§ **Records shown**
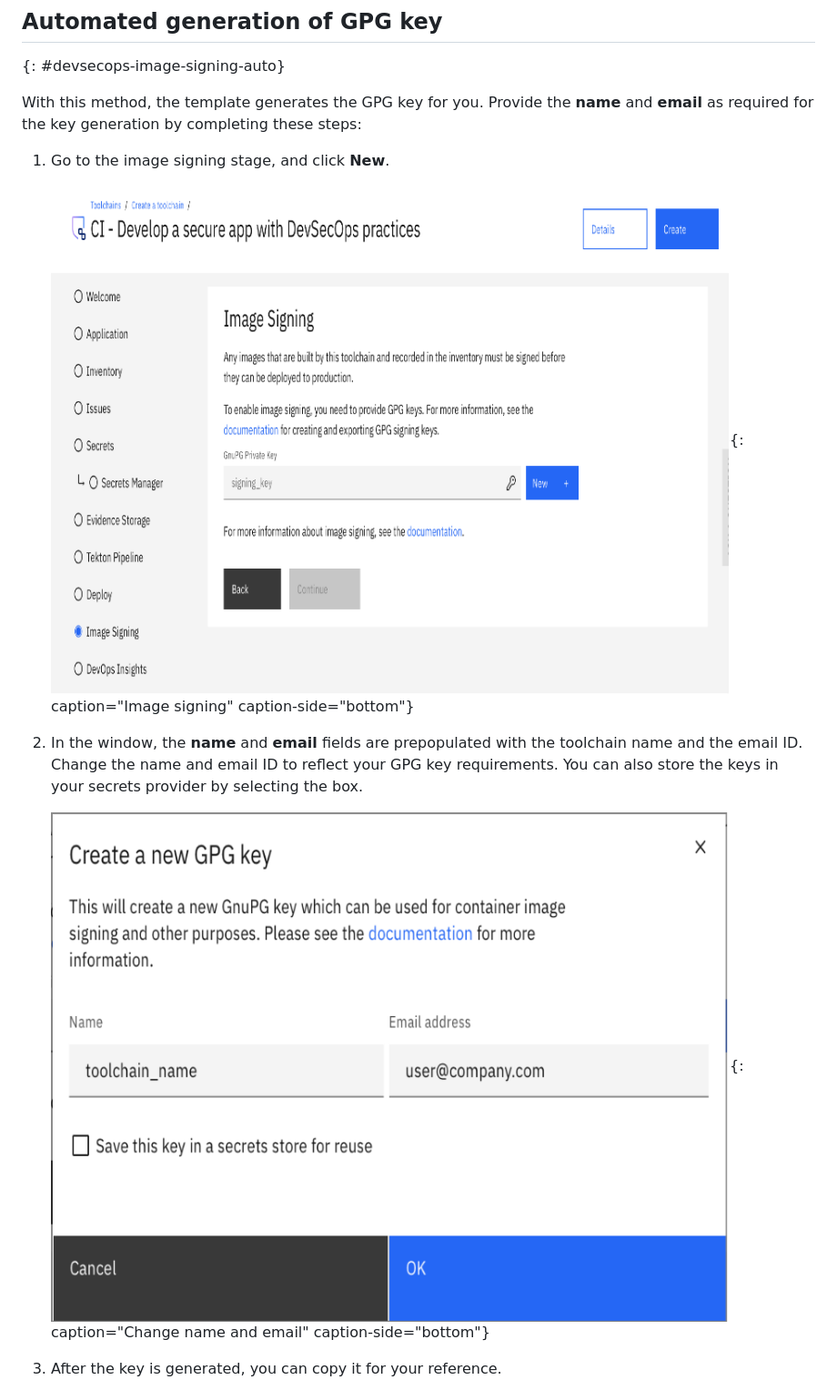
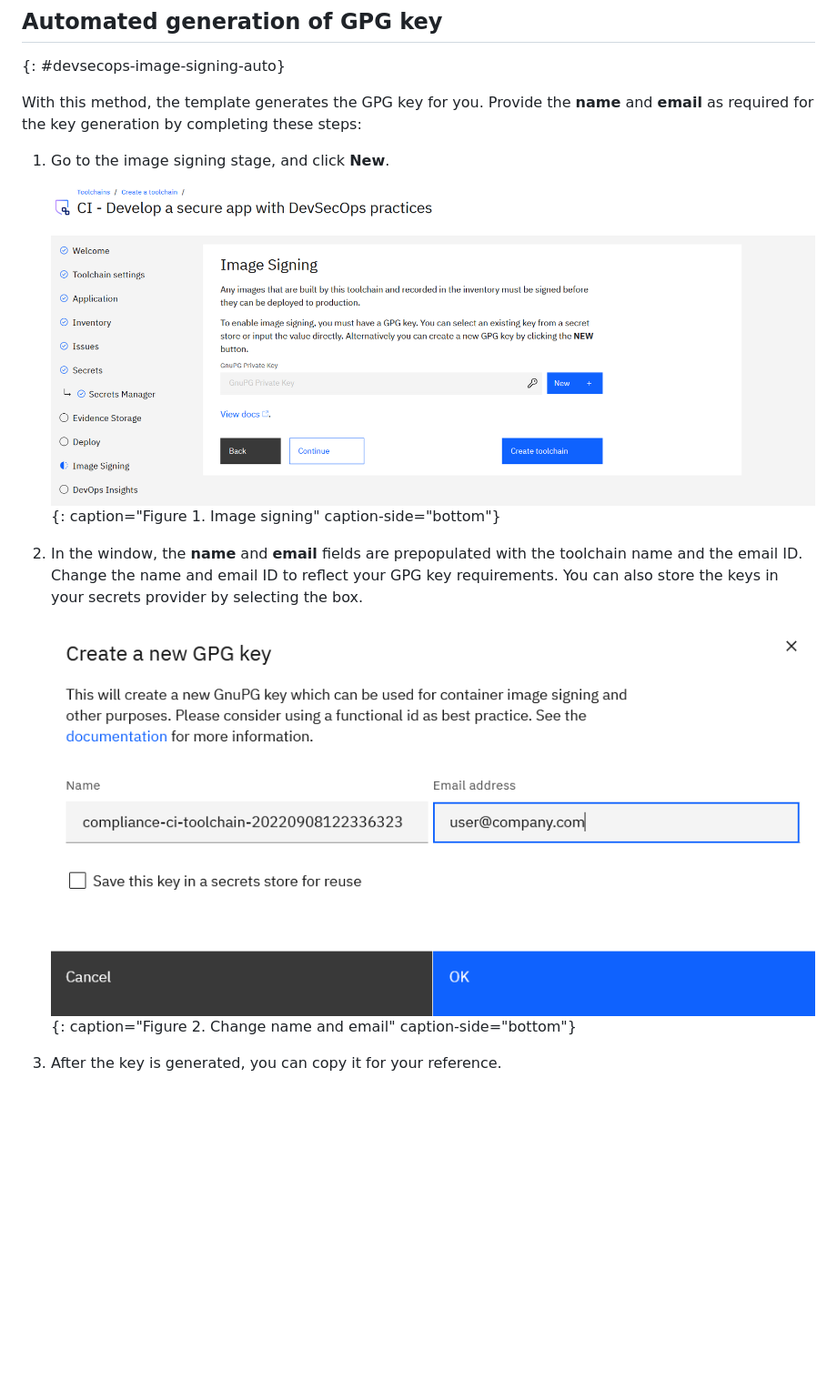
Before and after one commit to ibm-cloud-docs/devsecops, a Markdown page: devsecops-image-signing.md, the part around one of its changes. Shown at 91% size. Rendered like a GitHub page; pictures changed too: images/devsecops_image_signing_key_generation.png, images/devsecops_image_signing_key_start.png; blank space fills up the shorter version.

```diff
--- a/devsecops-image-signing.md
+++ b/devsecops-image-signing.md
@@ -29,11 +29,11 @@ With this method, the template generates the GPG key for you. Provide the **name
 
 1. Go to the image signing stage, and click **New**.
 
-   ![Image signing](images/devsecops_image_signing_key_start.png){: caption="Image signing" caption-side="bottom"}
+   ![Image signing](images/devsecops_image_signing_key_start.png){: caption="Figure 1. Image signing" caption-side="bottom"}
 
 1. In the window, the **name** and **email** fields are prepopulated with the toolchain name and the email ID. Change the name and email ID to reflect your GPG key requirements. You can also store the keys in your secrets provider by selecting the box.
 
-   ![Change name and email](images/devsecops_image_signing_key_generation.png){: caption="Change name and email" caption-side="bottom"}
+   ![Change name and email](images/devsecops_image_signing_key_generation.png){: caption="Figure 2. Change name and email" caption-side="bottom"}
 
 1. After the key is generated, you can copy it for your reference.
 
```
Also changed, not shown: other parts of devsecops-image-signing.md (+5 -5 lines), images/devsecops_image_signing_key_generated.png.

§ **Task to carry out**
Images aside, return each entry above precisely as it stands.

§ **Task output**
Before and after one commit to ibm-cloud-docs/devsecops, a Markdown page: devsecops-image-signing.md, the part around one of its changes. Shown at 91% size. Rendered like a GitHub page; pictures changed too: images/devsecops_image_signing_key_generation.png, images/devsecops_image_signing_key_start.png; blank space fills up the shorter version.

```diff
--- a/devsecops-image-signing.md
+++ b/devsecops-image-signing.md
@@ -29,11 +29,11 @@ With this method, the template generates the GPG key for you. Provide the **name
 
 1. Go to the image signing stage, and click **New**.
 
-   ![Image signing](images/devsecops_image_signing_key_start.png){: caption="Image signing" caption-side="bottom"}
+   ![Image signing](images/devsecops_image_signing_key_start.png){: caption="Figure 1. Image signing" caption-side="bottom"}
 
 1. In the window, the **name** and **email** fields are prepopulated with the toolchain name and the email ID. Change the name and email ID to reflect your GPG key requirements. You can also store the keys in your secrets provider by selecting the box.
 
-   ![Change name and email](images/devsecops_image_signing_key_generation.png){: caption="Change name and email" caption-side="bottom"}
+   ![Change name and email](images/devsecops_image_signing_key_generation.png){: caption="Figure 2. Change name and email" caption-side="bottom"}
 
 1. After the key is generated, you can copy it for your reference.
 
```
Also changed, not shown: other parts of devsecops-image-signing.md (+5 -5 lines), images/devsecops_image_signing_key_generated.png.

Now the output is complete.